TASK TO COMPLETE ::
Please figure out how many lines in the material contain "padding", and give only that number.

····················

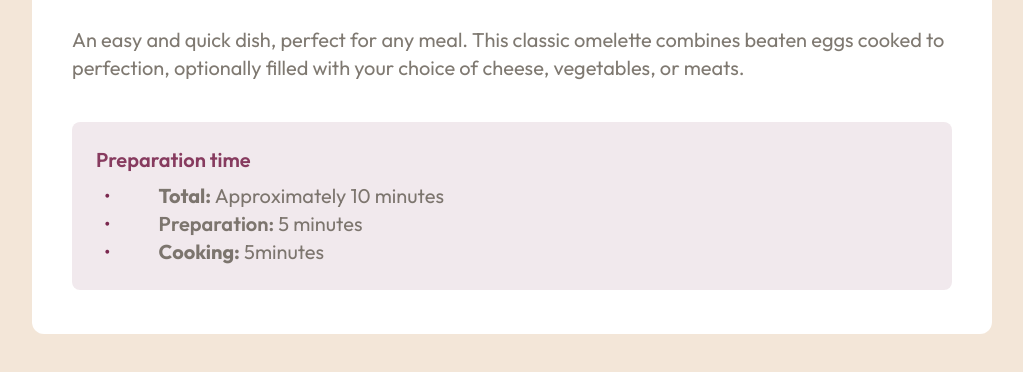
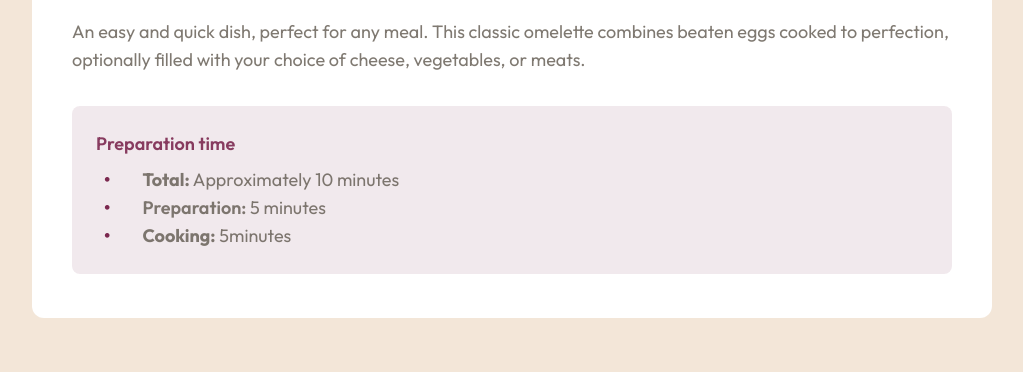
Before and after one commit to mirkobozzetto/recipe-page, a website: page index.html in a window 1280 px wide. Shown: the part 640-1012 px from the top of the page, without its empty margins (128-1151 px from the left). Drawn offline with Linux system fonts and the light colour scheme.

Commit message:
chore: Update preparation time section styling and image in index.html

```diff
--- a/index.html
+++ b/index.html
@@ -15,7 +15,7 @@
     <title>Frontend Mentor | Recipe page</title>
   </head>
   <body
-    class="flex justify-center items-center md:bg-eggshell text-xs md:text-xl"
+    class="flex justify-center items-center md:bg-eggshell text-xs md:text-lg"
   >
     <!--  -->
     <main
@@ -33,11 +33,11 @@
       <!--  -->
       <section class="md:px-10 md:py-5 p-7">
         <h1
-          class="mb-4 md:mb-10 font-bold font-young text-2xl text-darkCharcoal md:text-6xl"
+          class="mb-4 md:mb-8 font-bold font-young text-2xl text-darkCharcoal md:text-6xl"
         >
           Simple Omelette Recipe
         </h1>
-        <p class="md:mb-10">
+        <p class="md:mb-8">
           An easy and quick dish, perfect for any meal. This classic omelette
           combines beaten eggs cooked to perfection, optionally filled with your
           choice of cheese, vegetables, or meats.
@@ -51,21 +51,27 @@
 
           <ul class="pl-2 list-none">
             <li class="flex items-center w-44 md:w-auto">
-              <span class="mr-4 md:mr-12 text-darkrapberry">•</span>
+              <span class="mr-4 md:mr-8 font-extrabold text-darkrapberry"
+                >•</span
+              >
               <span>
                 <span class="font-bold">Total:</span> Approximately 10 minutes
               </span>
             </li>
 
             <li class="flex items-center w-44 md:w-auto">
-              <span class="mr-4 md:mr-12 text-darkrapberry">•</span>
+              <span class="mr-4 md:mr-8 font-extrabold text-darkrapberry"
+                >•</span
+              >
               <span>
                 <span class="font-semibold">Preparation:</span> 5 minutes
               </span>
             </li>
 
             <li class="flex items-center w-44 md:w-auto">
-              <span class="mr-4 md:mr-12 text-darkrapberry">•</span>
+              <span class="mr-4 md:mr-8 font-extrabold text-darkrapberry"
+                >•</span
+              >
               <span><span class="font-bold">Cooking:</span> 5minutes </span>
             </li>
           </ul>
```
Also changed, not shown: src/output.css.
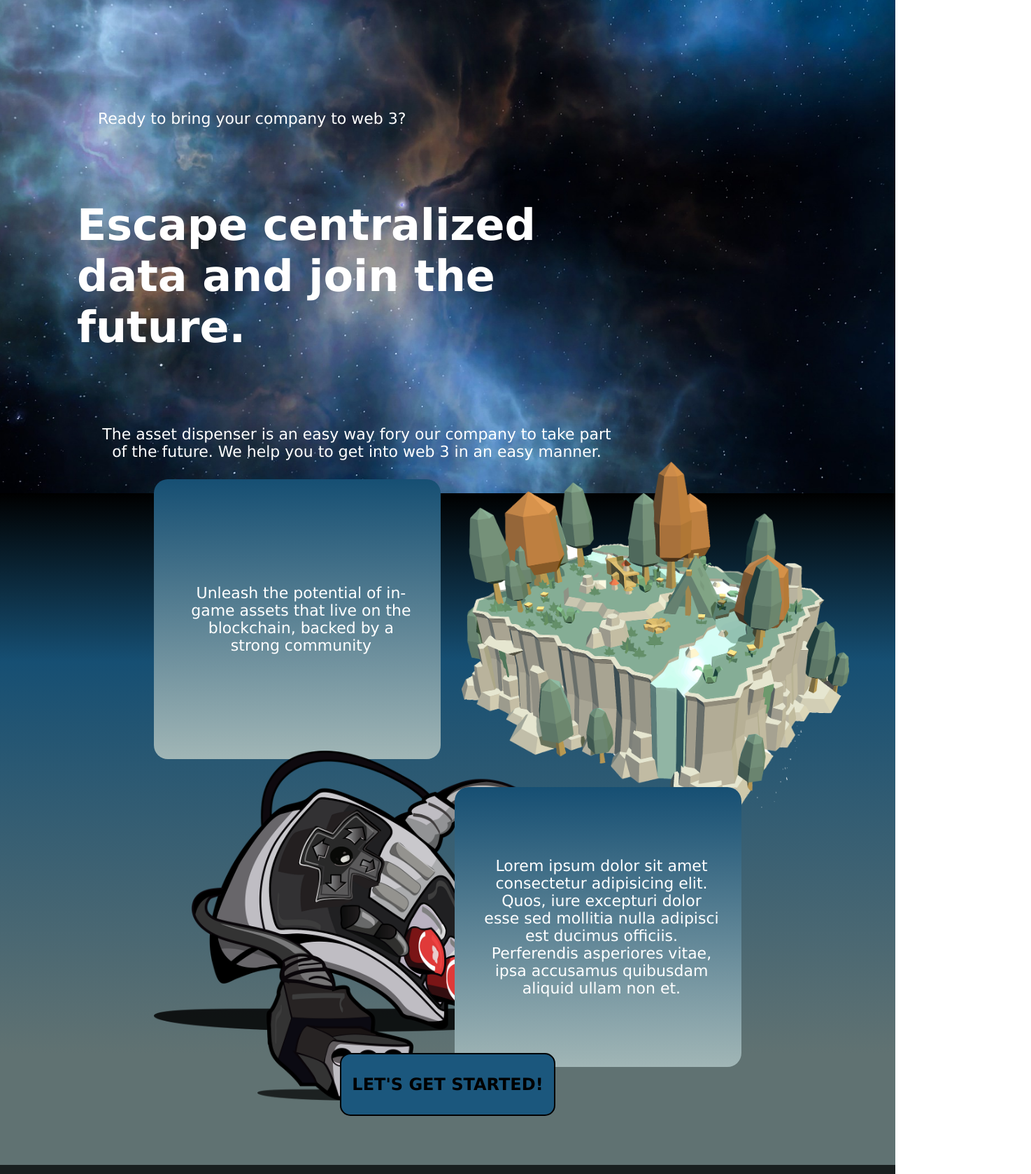
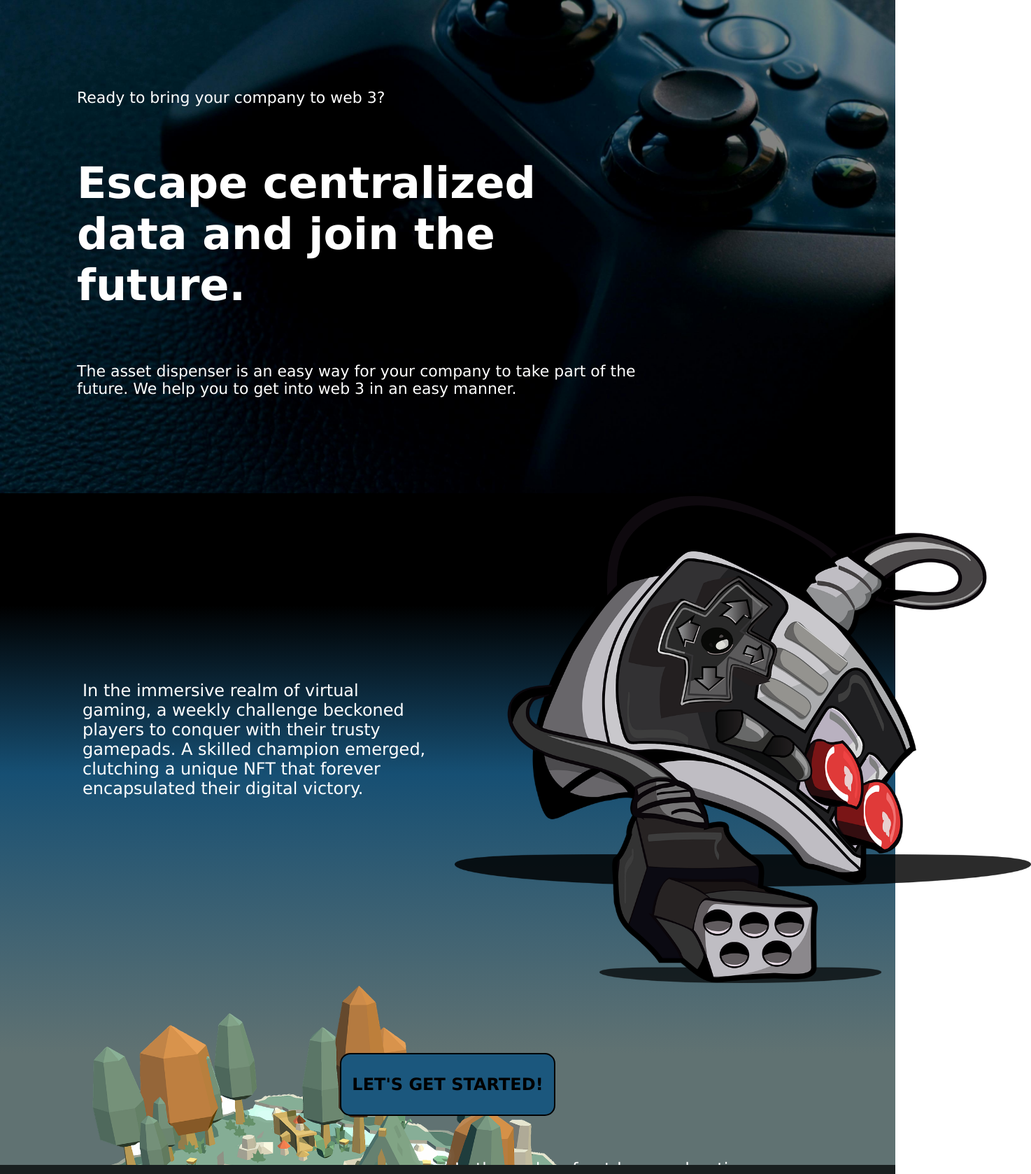
Before and after one commit to DanielCMartensson/asset-dispenser, a React (Create React App) app in the folder client/: page / in a window 1280 px wide. Shown: the part 180-1858 px from the top of the page at 70% size, 1474 px wide, since content can reach past the window. Built offline with nearby package versions, Linux system fonts and the light colour scheme.

Commit message:
styling text, headlines, backgrounds and fitting

```diff
--- a/client/src/components/About/About.jsx
+++ b/client/src/components/About/About.jsx
@@ -8,18 +8,12 @@ const About = () => {
          <h2>
         About the project
         </h2>
-        <p>Lorem ipsum dolor sit amet consectetur adipisicing elit. Modi quibusdam sequi aliquam atque officiis nemo, alias eos, ipsa in quaerat deserunt odit repellat ea a vitae voluptates molestiae itaque cumque!</p>
+        <p>Welcome to our cutting-edge NFT Minting Services, where innovation meets gaming to bring your virtual experiences to life. As pioneers in the gaming NFT industry, we specialize in crafting unique and customizable tokens that seamlessly integrate with your gaming ecosystem. Whether you're a game developer looking to reward player achievements or enhance in-game assets, our expertise in minting NFTs ensures a tailored solution, unlocking a new dimension of engagement and ownership for your gaming community. Join us in revolutionizing the future of gaming with personalized NFTs that transcend the virtual realm, making every gaming moment truly unforgettable.</p>
       </div>
       <div className='why_box'>
           <h2>Why web 3?</h2>
-          <p>Lorem ipsum dolor sit amet consectetur adipisicing elit. Velit repellendus minima aliquam autem aperiam quam dicta hic explicabo, repellat sint, corrupti reiciendis beatae quaerat iure optio rerum incidunt ducimus quis.</p>
+          <p>Choosing Web3 means embracing transparency, security, and true ownership for your gaming assets. With our cutting-edge technology, we empower game developers to mint NFTs on the blockchain, creating a trustless and open ecosystem that not only enhances player experiences but also revolutionizes the way we perceive digital ownership in the gaming universe. Elevate your gaming platform, choose Web3, and embark on a journey where every in-game item becomes a token of real value.</p>
         </div>
-      <div className='how_box'>
-          <h2>
-            How to proceed?
-          </h2>
-            <p>Lorem ipsum dolor sit amet consectetur adipisicing elit. Quisquam, cupiditate eveniet nostrum placeat dolor sint totam laboriosam dicta odio vitae soluta doloribus ratione libero eos doloremque provident assumenda perferendis tempora!</p>
-      </div>
 
     </section>
   )
--- a/client/src/components/Main/Main.jsx
+++ b/client/src/components/Main/Main.jsx
@@ -13,26 +13,25 @@ const Main = () => {
     <section className='main-section' >
       <div className="main-container" >
       <div className="fancy-question">
-        <p>Ready to bring your company to web 3?</p>
+        <p className='question'>Ready to bring your company to web 3?</p>
       </div>
 
       <div className="main-header">
-        <h1>Escape centralized data and join the future.</h1>
+        <h1 className='slogan_text'>Escape centralized data and join the future.</h1>
       </div>
-      <p>The asset dispenser is an easy way fory our company to take part of the future. We help you to get into web 3 in an easy manner.</p>
+      <p className='added_text'>The asset dispenser is an easy way for your company to take part of the future. We help you to get into web 3 in an easy manner.</p>
       </div>
     </section>
 
     <section className='examples-page'>
-      <div className='text_box'>
-        <p>Unleash the potential of in-game assets that live on the blockchain, backed by a strong community</p>
+      <div>
+        <p className='gaming_story'>In the immersive realm of virtual gaming, a weekly challenge beckoned players to conquer with their trusty gamepads. A skilled champion emerged, clutching a unique NFT that forever encapsulated their digital victory.</p>
       </div>
-      <div className='nft_box_right' ><img src={camping} alt="camping" height={500}/></div>
-      <div><img src={device} alt="gamepad" height={500}/></div>
-        <div className='text_box_right'>
-          <p>
-            Lorem ipsum dolor sit amet consectetur adipisicing elit. Quos, iure excepturi dolor esse sed mollitia nulla adipisci est ducimus officiis. Perferendis asperiores vitae, ipsa accusamus quibusdam aliquid ullam non et.
-          </p>
+      <div ><img src={device} alt="gamepad" height={700}/></div>
+      <div ><img src={camping} alt="camping" height={660} /></div>
+        <div>
+          <p className='gaming_story'>
+In the realm of outdoor exploration, a weekly challenge prompted campers to showcase their idyllic sites. A nature enthusiast secured a unique NFT, immortalizing their serene camping spot in the digital landscape of blockchain.          </p>
         </div>
       </section>
       <div className='start_minting'>
--- a/client/src/components/Minting/Minting.jsx
+++ b/client/src/components/Minting/Minting.jsx
@@ -85,8 +85,8 @@ const Minting = () => {
         </div>
       ): (
         <div className='info_box'>
-          <h1>How to get started</h1>
-          <p>In order to get started you need to connect your wallet. In doing so allows us to check wether or not you are eligable for any mint. </p>
+          <h1 className='get_Started_headline'>How to get started</h1>
+          <p className='connect_wallet_text'>In order to get started you need to connect your wallet. In doing so allows us to check wether or not you are eligable for any mint. </p>
         </div>
       )}
         {isConnected ? (
--- a/client/src/components/Styles/About.css
+++ b/client/src/components/Styles/About.css
@@ -21,6 +21,7 @@
   margin: 50px;
   box-shadow: 2px 2px 2px black;
   padding: 10px;
+  font-size: 24px;
 }
 .why_box {
   min-height: 20vh;
@@ -35,6 +36,7 @@
   margin: 50px;
   box-shadow: 2px 2px 2px black;
   padding: 10px;
+  font-size: 24px;
 }
 .how_box {
   min-height: 20vh;
--- a/client/src/components/Styles/Footer.css
+++ b/client/src/components/Styles/Footer.css
@@ -6,7 +6,7 @@
   row-gap: 40px;
   align-items: center;
   justify-content: center;
-  height: 30vh;
+  height: 20vh;
   width: 100%;
   background-color:#191f1f;
   color: whitesmoke;
--- a/client/src/components/Styles/Main.css
+++ b/client/src/components/Styles/Main.css
@@ -4,7 +4,7 @@
   color: white;
   background: rgb(25, 31, 31);
   background: linear-gradient(0deg, rgb(161, 182, 182) 0%, rgb(22, 79, 115) 100%);
-  background-image: url("../../../src/assets/mystical.jpg");
+  background-image: url("../../../src/assets/gamingBG.jpg");
   background-repeat: no-repeat;
   background-position: center;
   background-size: cover;
@@ -16,60 +16,27 @@
   display: grid;
   padding-left: 10%;
   padding-right: 10%;
-  grid-template-columns: 40% 40% ;
-  grid-template-rows: 45% 45%;
-  row-gap: 80px;
+  grid-template-columns: 50% 50% ;
   column-gap: 20px;
   height: 100vh;
   color: white;
-  background: linear-gradient(0deg, rgb(96, 114, 114) 0%, rgb(22, 79, 115) 70%, rgb(0, 0, 0) 100%);
+  background: linear-gradient(0deg, rgb(96, 114, 114) 0%, rgb(22, 79, 115) 50%, rgb(0, 0, 0) 80%);
   align-items: center;
   align-content: space-around;
   justify-content: center;
-
-    /* Iframe for Hiber */
-
 }
 
-.text_box {
-  display: flex;
-  background: linear-gradient(0deg, rgb(161, 182, 182) 0%, rgb(22, 79, 115) 100%);
-  border-radius: 20px;
-  min-width: 300px;
-  width: 400px;
-  min-height: 400px;
-  align-items: center;
-  justify-content: center;
-  padding-left: 10px;
-}
-
-.text_box_right {
-  display: flex;
-  background: linear-gradient(0deg, rgb(161, 182, 182) 0%, rgb(22, 79, 115) 100%);
-  border-radius: 20px;
-  min-width: 300px;
-  width: 400px;
-  min-height: 400px;
-  align-items: center;
-  justify-content: center;
-  padding-left: 10px;
-  margin-left: auto;
-}
-
-.nft_box_right {
-  display: flex;
-  overflow: hidden;
-  margin-left: auto;
-  padding-top: 50px;
-  padding-left: 10px;
-}
-
-p {
-  padding: 30px;
+.question {
   font-size: 22px;
 }
 
-h1 {
+.added_text {
+  display: flex;
+  font-size: 22px;
+  text-align: left;
+}
+
+.slogan_text {
   display: flex;
   justify-content: center;
   font-size: 62px;
@@ -93,17 +60,22 @@ h1 {
 
  .main-header {
     display: flex;
-      position: relative;
-      justify-content: left;
-      align-items: flex-start;
+    position: relative;
+    justify-content: left;
+    align-items: flex-start;
+ }
+
+ .gaming_story {
+  width: 500px;
+  display: flex;
+  text-align: left;
+  font-size: 24px;
  }
 
  .start_minting {
   display: flex;
   justify-content: center;
-  background: rgb(96,
-    114,
-    114);
+  background: rgb(96, 114, 114);
   height: 100px;
   padding-bottom: 60px ;
  }
--- a/client/src/components/Styles/Minting.css
+++ b/client/src/components/Styles/Minting.css
@@ -28,6 +28,16 @@ h2 {
 
 p {
   text-align: center;
+}
+
+.get_Started_headline {
+  font-size: 32px;
+  text-align: center;
+}
+
+.connect_wallet_text {
+  font-size: 24px;
+  text-align: left;
 }
 
 .info_container {
--- a/client/src/components/Styles/Navbar.css
+++ b/client/src/components/Styles/Navbar.css
@@ -3,10 +3,8 @@ nav {
   justify-content: center;
   align-items: center;
   background-color: black;
-  height: 80px;
+  height: 90px;
   width: 100%;
-  font-size: 24px;
-  font-weight: bolder;
 }
 
 .logo {
@@ -32,9 +30,9 @@ nav ul li a.active{
 }
 
 .gradient-text {
-  background-color: whitesmoke;
+  font-weight: bolder;
   background-image: linear-gradient(0deg, rgb(161, 182, 182) 0%, rgb(22, 79, 115) 100%);
-  background-size: 100%;
+  font-size: 30px;
   background-clip: text;
   -webkit-text-fill-color: transparent;
 }
```
Also changed, not shown: client/src/assets/gamingBG.jpg (added).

····················

ANSWER FOR THIS EXERCISE ::
10